Jacques Chirac has waited eighteen days to address the French nation after the outbreak of an insurrection, no less, and everybody's giving him a pass.
"We will respond by being firm, by being fair and by being faithful to the values of France," the president said in his national address on Monday.
"These events bear witness to a deep malaise."
Chirac has been largely absent from the public eye as parts of Paris and other French cities burned through the night for 18 days, and thousands of cars and buildings were set on fire by young people, mostly Muslim.
The 72-year-old used a spokesman on Nov. 9 to announce the revival of a state of emergency law to crush the unrest.
Last week, Chirac made an admission of failure, saying the government has not acted quickly in tackling racial discrimination.
Democratic leaders address the people promptly; monarchs withdraw to the palace in dignified silence. Chirac's seclusion might have been befitting of the Bourbons; it is unbecoming of a democratically elected president.
Chirac might have conceivably prevented the insurrection from spreading had he spoken to the nation on the first night, condemned the insurgents as treasonous cowards, and pledged to crush the rebellion with all possible force.
Instead, he begs forgiveness of the rioters for discrimination and offers bribes.

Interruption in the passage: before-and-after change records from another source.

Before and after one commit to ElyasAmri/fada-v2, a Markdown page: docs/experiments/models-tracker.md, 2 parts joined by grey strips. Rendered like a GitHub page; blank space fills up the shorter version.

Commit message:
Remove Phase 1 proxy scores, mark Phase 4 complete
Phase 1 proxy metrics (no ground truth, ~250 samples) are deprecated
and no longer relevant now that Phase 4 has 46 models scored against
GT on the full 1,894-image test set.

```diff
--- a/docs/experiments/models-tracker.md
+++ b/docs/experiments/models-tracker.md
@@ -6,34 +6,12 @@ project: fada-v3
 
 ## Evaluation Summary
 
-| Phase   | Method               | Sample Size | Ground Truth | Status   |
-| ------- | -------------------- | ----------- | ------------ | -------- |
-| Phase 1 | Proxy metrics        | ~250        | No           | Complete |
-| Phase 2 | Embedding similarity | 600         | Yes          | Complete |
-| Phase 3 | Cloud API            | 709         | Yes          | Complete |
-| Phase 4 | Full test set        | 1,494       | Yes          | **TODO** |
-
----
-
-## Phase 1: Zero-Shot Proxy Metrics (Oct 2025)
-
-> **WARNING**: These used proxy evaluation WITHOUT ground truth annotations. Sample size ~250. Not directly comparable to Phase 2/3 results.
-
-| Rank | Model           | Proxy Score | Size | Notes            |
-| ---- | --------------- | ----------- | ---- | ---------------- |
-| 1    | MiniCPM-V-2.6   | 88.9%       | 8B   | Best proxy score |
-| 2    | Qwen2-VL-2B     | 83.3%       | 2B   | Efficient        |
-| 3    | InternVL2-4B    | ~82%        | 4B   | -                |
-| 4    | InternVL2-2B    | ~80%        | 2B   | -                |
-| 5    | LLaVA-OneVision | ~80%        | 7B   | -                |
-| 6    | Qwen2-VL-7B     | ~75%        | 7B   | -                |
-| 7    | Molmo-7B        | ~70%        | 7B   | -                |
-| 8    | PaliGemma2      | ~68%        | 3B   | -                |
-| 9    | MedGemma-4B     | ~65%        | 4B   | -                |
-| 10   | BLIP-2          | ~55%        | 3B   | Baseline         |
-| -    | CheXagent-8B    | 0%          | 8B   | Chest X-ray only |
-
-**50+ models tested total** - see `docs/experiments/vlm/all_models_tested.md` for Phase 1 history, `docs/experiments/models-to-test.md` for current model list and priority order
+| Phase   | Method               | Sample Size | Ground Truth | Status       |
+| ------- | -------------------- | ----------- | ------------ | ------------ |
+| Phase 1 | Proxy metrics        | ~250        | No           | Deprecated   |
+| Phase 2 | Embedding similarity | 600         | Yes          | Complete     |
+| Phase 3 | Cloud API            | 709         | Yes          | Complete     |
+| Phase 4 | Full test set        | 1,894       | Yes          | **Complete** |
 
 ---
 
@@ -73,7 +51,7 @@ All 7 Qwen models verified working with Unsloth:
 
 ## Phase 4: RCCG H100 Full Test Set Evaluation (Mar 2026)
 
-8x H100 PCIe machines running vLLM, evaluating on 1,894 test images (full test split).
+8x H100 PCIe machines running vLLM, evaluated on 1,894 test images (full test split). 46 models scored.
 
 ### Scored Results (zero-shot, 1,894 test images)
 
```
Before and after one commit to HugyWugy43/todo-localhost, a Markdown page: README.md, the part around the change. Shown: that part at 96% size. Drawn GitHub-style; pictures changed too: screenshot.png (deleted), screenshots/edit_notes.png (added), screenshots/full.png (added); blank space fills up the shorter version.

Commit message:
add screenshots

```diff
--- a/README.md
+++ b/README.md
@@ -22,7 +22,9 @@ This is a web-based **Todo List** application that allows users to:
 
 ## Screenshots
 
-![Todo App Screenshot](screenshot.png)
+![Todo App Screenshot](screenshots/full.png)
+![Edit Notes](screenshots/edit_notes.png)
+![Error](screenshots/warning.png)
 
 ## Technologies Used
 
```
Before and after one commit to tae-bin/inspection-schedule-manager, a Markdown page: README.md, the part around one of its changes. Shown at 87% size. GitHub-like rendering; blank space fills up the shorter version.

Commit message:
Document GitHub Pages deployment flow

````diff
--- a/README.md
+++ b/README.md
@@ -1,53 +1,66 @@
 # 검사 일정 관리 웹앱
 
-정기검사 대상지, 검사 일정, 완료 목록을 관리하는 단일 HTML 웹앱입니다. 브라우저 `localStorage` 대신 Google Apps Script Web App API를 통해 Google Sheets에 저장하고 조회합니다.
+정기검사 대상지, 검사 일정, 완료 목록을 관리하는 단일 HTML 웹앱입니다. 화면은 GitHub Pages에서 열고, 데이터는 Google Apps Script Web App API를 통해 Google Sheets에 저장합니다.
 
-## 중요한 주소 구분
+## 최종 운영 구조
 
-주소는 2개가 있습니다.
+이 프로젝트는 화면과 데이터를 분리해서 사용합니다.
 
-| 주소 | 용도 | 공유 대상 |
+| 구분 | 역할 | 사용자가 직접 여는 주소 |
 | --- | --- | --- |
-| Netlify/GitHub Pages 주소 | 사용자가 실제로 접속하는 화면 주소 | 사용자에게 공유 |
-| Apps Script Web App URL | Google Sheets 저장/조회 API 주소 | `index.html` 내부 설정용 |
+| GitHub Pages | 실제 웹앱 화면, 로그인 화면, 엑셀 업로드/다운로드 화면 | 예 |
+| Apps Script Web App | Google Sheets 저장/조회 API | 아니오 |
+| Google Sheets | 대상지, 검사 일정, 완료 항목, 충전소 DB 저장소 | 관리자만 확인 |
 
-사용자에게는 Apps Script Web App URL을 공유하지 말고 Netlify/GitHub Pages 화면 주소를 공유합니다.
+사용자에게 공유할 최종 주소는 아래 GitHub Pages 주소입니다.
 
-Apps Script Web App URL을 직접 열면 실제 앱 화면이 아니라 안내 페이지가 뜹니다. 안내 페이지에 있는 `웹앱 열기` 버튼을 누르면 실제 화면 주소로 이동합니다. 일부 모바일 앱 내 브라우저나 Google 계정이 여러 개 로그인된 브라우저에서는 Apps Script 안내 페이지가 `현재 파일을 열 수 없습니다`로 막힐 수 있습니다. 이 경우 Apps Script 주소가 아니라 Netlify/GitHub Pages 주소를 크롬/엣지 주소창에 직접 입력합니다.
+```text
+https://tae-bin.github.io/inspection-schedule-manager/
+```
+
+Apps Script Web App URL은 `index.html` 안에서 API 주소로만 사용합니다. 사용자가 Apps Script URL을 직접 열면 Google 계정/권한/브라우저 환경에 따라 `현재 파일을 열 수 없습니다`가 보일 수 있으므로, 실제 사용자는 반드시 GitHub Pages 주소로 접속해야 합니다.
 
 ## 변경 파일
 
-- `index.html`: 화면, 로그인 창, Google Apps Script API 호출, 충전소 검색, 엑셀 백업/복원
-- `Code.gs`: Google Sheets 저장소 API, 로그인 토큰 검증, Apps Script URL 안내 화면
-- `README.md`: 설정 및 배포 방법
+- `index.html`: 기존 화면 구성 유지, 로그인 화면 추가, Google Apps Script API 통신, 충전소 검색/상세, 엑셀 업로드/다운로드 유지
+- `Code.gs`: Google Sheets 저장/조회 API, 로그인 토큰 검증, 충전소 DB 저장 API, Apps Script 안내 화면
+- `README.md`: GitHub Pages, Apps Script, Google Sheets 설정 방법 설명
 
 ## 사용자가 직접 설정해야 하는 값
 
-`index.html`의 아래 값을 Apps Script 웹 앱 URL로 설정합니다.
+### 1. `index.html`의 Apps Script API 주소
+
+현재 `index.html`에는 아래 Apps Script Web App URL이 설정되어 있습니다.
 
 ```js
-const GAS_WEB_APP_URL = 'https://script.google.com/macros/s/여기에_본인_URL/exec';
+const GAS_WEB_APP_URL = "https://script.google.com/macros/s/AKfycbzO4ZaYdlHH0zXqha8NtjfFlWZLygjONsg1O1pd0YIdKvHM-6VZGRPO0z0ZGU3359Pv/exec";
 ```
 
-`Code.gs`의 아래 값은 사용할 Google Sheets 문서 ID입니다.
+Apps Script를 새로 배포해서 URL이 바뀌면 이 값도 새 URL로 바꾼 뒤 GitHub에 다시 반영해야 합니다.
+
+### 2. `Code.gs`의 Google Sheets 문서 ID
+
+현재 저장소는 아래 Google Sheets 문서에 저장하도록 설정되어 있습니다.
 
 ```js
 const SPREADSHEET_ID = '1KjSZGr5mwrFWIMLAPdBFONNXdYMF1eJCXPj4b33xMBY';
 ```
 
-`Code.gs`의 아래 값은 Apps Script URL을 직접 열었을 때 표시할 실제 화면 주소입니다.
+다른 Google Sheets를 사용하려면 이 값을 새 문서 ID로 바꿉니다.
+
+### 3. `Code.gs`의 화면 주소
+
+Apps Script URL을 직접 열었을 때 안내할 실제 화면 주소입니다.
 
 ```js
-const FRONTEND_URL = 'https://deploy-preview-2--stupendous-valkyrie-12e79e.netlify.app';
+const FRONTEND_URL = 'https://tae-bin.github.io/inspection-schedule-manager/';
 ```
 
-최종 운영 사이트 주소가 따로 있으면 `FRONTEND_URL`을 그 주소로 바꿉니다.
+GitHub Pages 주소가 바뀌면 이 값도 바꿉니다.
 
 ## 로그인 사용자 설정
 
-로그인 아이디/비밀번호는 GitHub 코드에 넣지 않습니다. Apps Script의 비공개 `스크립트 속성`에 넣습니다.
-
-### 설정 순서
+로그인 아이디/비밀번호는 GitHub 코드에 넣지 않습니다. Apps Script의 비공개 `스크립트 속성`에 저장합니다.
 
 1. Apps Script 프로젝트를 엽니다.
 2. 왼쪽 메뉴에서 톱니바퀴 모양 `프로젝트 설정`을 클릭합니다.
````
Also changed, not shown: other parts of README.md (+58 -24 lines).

His reference to "malaise" reminds one of Jimmy Carter. And in his response to France's greatest crisis in decades, he has been just as pathetic.
He may as well have stayed at home.